The grading scale for exams, project deliverables, and totalcourse points is as follows:

93% - 100%
90% - 92%
87% - 89%
83% - 86%
80% - 82%
77% - 79%
73% - 76%
70% - 72%
67% - 69%
63% - 66%
60% - 62%
0% - 59%
A
A-
B+
B
B-
C+
D
C-
D+
D
D-
F

Each student is required to submit Study Question answers for each reading.  If a student is missing more than one set, that student's final grade will be lowered one-third letter grade (i.e., one +/- step) for each missing set in excess of one.

Each student is required to submit a Peer Evaluation of his/her team members.  Failure to do so will result in a final grade deduction of one-third letter grad.  Uneven distribution of contribution revealed in Peer Evaluations within a team may result in adjustments to project and/or final grades to account for inequities.

Any questions or concerns about the grading of specific work must be brought to the attention of the instructor within one week of when the graded work is returned.

Academic Honesty

Academic dishonesty is prohibited, it is considered a violation of the OSU Student Conduct Regulations, and any instances of it will be dealt with accordingly. It includes cheating - the intentional use of unauthorized materials, information, or study aids; fabrication - falsification or invention of any information; assisting - helping another commit an act of academic dishonesty; and plagiarism - intentionally or knowingly representing the words or ideas of another person as one's own. Any questions regarding academic dishonesty should be referred to the instructor or to OSU's Student Conduct and Community Standards office.

Schedule (subject to change)

Week/Day
Readings
Topics
Work Due
Week 1
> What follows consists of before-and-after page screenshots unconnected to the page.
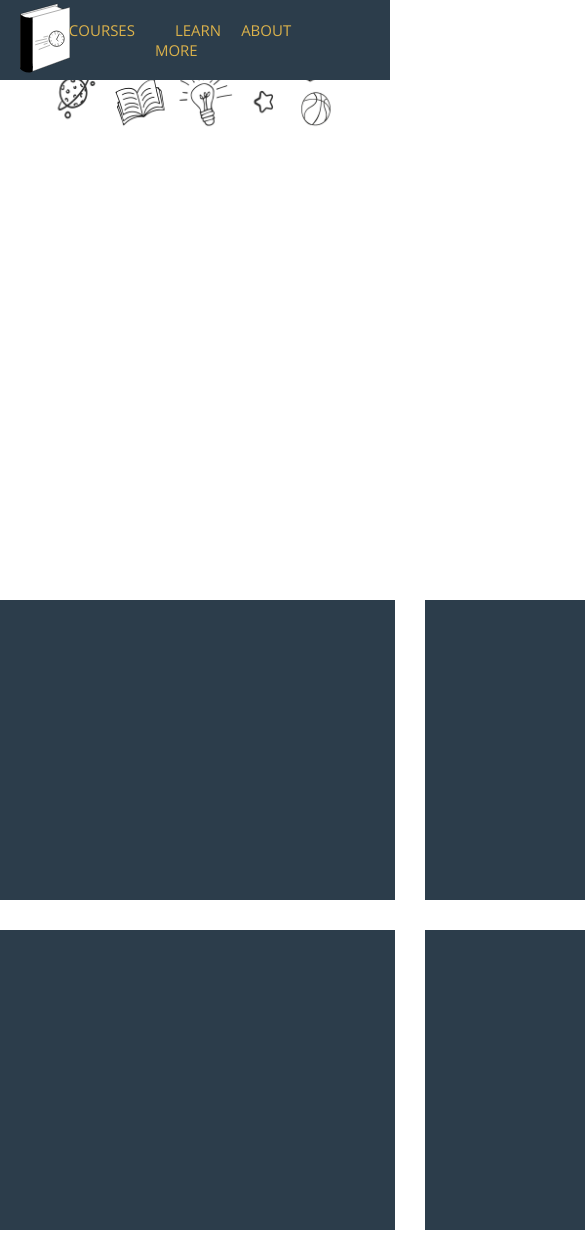
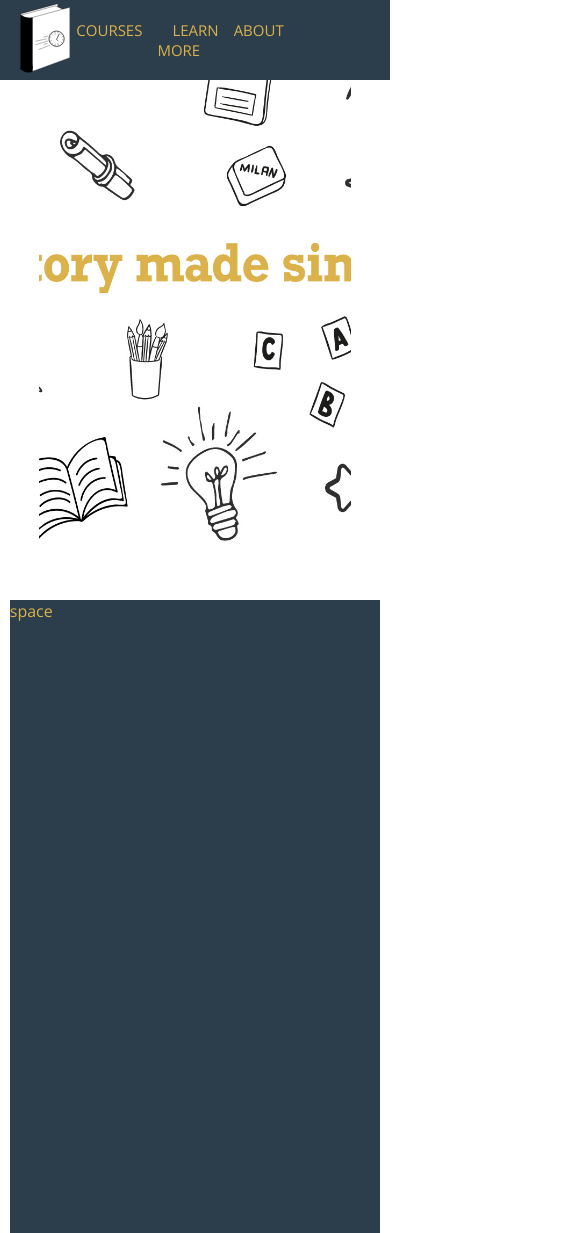
Before and after one commit to sic-quod-tsavorite/eksamensproject1, a plain HTML site: page index.html in a window 390 px wide. Shown: the top 1233 px of the page, 585 px wide, since content can reach past the window. Drawn offline with nearby package versions, Linux system fonts and the light colour scheme.

Commit message:
fp media mm
forside media queries mm

```diff
--- a/css/style.scss
+++ b/css/style.scss
@@ -3,7 +3,6 @@
 body {
   margin: 0;
   background-color: white;
-
 }
 
 a {
@@ -13,41 +12,44 @@ a {
 }
 
 header {
-  background-color: #2c3d4b;
+  background-color: #2c3d4baa;
   height: 80px;
   width: 100%;
   display: flex;
-  position: relative;
+  position: fixed;
   top: 0;
   justify-content: space-between;
   align-items: center;
   z-index: 2;
+  transition-duration: 0.2s;
   a:hover {
-    color: #dbb24b;
+    color: #ebc76c;
+    transition-duration: 0.1s;
   }
 }
-
-
+header:hover {
+  background-color: #2c3d4b;
+  transition-duration: 0.2s;
+}
 
 .nav-left {
   margin-left: 20px;
   width: 20%;
 }
-.nav-left img{
+.nav-left img {
   height: 80px;
   width: 50px;
 }
 
-
 /** Navigation menu*/
-nav{
+nav {
   display: flex;
   justify-content: center;
   flex-grow: 1;
   width: 60%;
 }
 
-	nav ul{
+nav ul {
   display: flex;
   list-style: none;
   padding: 0;
@@ -55,28 +57,24 @@ nav{
   text-transform: uppercase;
 }
 
-	nav a{
+nav a {
   padding: 0 20px;
-		text-decoration: none;
   font-size: 15px;
 }
 
-  .nav-right{
+.nav-right {
   width: 20%;
 }
 
 .banner {
-  margin-top: -200px;
   text-align: center;
-
-
   img {
     width: 80%;
-    height: 100%;
+    height: 550px;
+    object-fit: cover;
     z-index: 1;
   }
 }
-
 
 main section {
   position: absolute;
@@ -90,14 +88,61 @@ main section {
     width: 400px;
     background-color: #2c3d4b;
   }
-  #box1, #box4 {
+  #box1,
+  #box4 {
     grid-column: 1;
   }
-  #box2, #box5 {
+  #box2,
+  #box5 {
     grid-column: 2;
   }
-  #box3, #box6 {
+  #box3,
+  #box6 {
     grid-column: 3;
   }
+}
 
+@media (max-width: 1280px) {
+  main section {
+    #box1,
+    #box3,
+    #box5 {
+      grid-column: 1;
     }
+    #box2,
+    #box4,
+    #box6 {
+      grid-column: 2;
+    }
+  }
+}
+
+@media (max-width: 850px) {
+  main section {
+    div {
+      height: 500px;
+      width: 600px;
+    }
+    #box1,
+    #box2,
+    #box3,
+    #box4,
+    #box5,
+    #box6 {
+      grid-column: 1;
+    }
+  }
+}
+
+@media (max-width: 651px) {
+  nav a {
+    padding: 0 15px;
+    font-size: 15px;
+  }
+  main section {
+    div {
+      height: 80vh;
+      width: 95vw;
+    }
+  }
+}
--- a/index.html
+++ b/index.html
@@ -12,30 +12,25 @@
     <link rel="shortcut icon" href="img/iconname.ico" />
   </head>
   <body>
-
     <header>
       <div class="nav-left">
-        <a href="">
+        <a href="index.html">
           <img src="img/LOGO.svg" />
         </a>
       </div>
 
       <nav>
-          <ul>
-            <li><a href="nature.html">Courses</a></li>
-            <li><a href="wildlife.html">Learn More</a></li>
-            <li><a href="about.html">About</a></li>
-          </ul>
+        <ul>
+          <li><a href="nature.html">Courses</a></li>
+          <li><a href="wildlife.html">Learn More</a></li>
+          <li><a href="about.html">About</a></li>
+        </ul>
       </nav>
 
       <div class="nav-right"></div>
-
-
-
     </header>
 
     <main>
-
       <div class="banner">
         <img src="img/Banner.jpg" />
       </div>
@@ -50,12 +45,8 @@
         <div id="box5"></div>
         <div id="box6"></div>
       </section>
-
     </main>
 
-    <footer>
-
-    </footer>
-
+    <footer></footer>
   </body>
 </html>
```
Also changed, not shown: css/style.css, 1 other file. Lines whose indentation alone changed are shown as unchanged.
Tue 3 Apr
Text Chapter 1, C-Section Facilitator
Introductions, Human-Machine Systems Engineering, Project Options

Wed 4 Apr


Project Preferences (by e-mail)
Thu 5 Apr
Chapter 2
Systems and Systems Engineering
Study Questions
Study Question Answers
Fri 6 Apr
time TBD
BAT 045
IDEF0 (Wikip)
IDEF0 (NIST)
Good Reqts
IDEF0 Modeling and Requirements Engineering Review (optional)
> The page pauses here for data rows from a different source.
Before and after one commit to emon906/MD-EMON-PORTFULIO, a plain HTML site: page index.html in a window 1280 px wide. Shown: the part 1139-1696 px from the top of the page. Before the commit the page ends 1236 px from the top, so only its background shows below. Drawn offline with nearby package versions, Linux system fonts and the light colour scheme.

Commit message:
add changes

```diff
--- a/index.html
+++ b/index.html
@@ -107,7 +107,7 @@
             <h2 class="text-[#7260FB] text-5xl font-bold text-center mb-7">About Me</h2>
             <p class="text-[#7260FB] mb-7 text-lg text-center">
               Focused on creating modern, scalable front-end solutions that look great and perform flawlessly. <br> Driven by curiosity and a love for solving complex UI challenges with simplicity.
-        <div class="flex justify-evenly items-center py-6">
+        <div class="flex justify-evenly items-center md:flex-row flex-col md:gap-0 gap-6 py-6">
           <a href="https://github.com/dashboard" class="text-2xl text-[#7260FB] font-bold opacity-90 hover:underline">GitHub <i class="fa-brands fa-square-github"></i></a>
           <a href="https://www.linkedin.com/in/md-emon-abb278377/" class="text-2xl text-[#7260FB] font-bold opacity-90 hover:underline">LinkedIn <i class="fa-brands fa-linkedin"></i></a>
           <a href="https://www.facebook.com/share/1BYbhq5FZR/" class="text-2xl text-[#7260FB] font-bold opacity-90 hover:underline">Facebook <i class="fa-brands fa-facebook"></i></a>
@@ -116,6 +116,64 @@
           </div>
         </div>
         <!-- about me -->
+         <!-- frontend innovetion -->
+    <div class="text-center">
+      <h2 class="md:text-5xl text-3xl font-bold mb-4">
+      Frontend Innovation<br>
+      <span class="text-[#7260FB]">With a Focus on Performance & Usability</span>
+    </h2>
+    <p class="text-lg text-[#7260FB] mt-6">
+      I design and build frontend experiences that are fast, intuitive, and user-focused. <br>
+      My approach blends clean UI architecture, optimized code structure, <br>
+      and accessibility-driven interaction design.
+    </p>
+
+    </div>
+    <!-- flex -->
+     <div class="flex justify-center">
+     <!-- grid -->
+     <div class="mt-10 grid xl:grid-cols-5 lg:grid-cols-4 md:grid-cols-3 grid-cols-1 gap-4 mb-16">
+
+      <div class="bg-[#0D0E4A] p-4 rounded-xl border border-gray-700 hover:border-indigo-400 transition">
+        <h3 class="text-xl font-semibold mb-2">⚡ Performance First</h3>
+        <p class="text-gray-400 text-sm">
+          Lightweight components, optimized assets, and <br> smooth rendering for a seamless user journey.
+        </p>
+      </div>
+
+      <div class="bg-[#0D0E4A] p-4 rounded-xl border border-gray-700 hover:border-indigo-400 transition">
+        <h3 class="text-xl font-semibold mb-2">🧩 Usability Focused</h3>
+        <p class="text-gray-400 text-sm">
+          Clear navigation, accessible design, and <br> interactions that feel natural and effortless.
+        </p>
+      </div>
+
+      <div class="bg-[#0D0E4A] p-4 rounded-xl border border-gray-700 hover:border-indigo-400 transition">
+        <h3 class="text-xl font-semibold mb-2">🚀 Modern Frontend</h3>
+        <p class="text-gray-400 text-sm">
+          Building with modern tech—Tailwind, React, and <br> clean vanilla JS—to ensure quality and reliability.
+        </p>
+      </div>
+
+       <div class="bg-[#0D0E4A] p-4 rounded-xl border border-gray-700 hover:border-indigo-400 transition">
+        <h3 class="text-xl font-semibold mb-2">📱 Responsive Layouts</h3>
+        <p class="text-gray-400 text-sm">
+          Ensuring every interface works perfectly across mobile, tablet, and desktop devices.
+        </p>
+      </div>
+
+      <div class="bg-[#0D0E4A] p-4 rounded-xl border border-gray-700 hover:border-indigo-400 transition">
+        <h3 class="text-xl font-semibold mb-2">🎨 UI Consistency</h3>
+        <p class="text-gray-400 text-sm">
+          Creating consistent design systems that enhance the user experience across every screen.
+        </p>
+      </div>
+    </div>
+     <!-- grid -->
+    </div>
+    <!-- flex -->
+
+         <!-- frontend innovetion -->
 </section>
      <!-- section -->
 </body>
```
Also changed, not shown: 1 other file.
Week 2



Tue 10 Apr
Chapter 3 Standards, Codes, Specifications, and Other Work Products
Study Questions
Study Question Answers
Thu 12 Apr

Progress Reports Progress Report 1: Background Literature, Operational Concept Statement
Week 3



Tue 17 Apr
Chapter 4

Human Factors Methods
Study Questions


Study Question Answers
Thu 19 Apr

Progress Reports Progress Report 2: IDEF0 Model V1, Requirements V1
Week 4



Tue 24 Apr
Task Analysis article (handout) Task Analysis
Study Questions


Study Question Answers
Thu 26 Apr

Progress Reports
Progress Report 3: IDEF0 Model V2, Supplemental Analysis, Requirements V2
Week 5



Tue 1 May
Chapter 5 Human Physical Characteristics
Study Questions


Study Question Answers
Thu 3 May

Midterm Examination

Week 6



Tue 8 May
Chapter 6 Human Mental Characteristic
Study Questions


Study Question Answers
Thu 10 May

Progress Reports Progress Report 4: Design V1
Week 7



Tue 15 May
Chapter 7 Personnel Selection and Training
Study Questions
Study Question Answers
Thu 17 May

Progress Reports Progress Report 5: Design V2
Week 8



Tue 22 May
Chapter 8 System Requirements
Study Questions
Study Question Answers
Thu 24 May

Progress Reports Oral Progress Report 6: Design V3
Week 9



Tue 29 May
See Study Questions Human Factors Test and Evaluation
Study Questions
Study Question Answers
(submit as team)
Thu 31 May

TBA

Week 10



Tue 5 Jun
See Study Questions Procedure Design
Study Questions

Thu 7 Jun
Chapter 9
Final Report Presentations
Summary and Review
Final Report, Final Mockup/Prototype
Finals Week



Wed 13 Jun

Final exam at 1200

Resources


Human Factors and Ergonomics Society Membership

Students who are interested in human factors engineering and research as a possible career are encouraged to join the Human Factors and Ergonomics Society as student affiliates. The annual student fee of $35 is a bargain. The instructor is a member and would be happy to endorse student applications.


Description | Learning Outcomes | Instructor | Readings | Class Meetings | HMSE Project Exams | GradingAcademic Honesty | Schedule | Resources | HFES

Revised 29 May 2012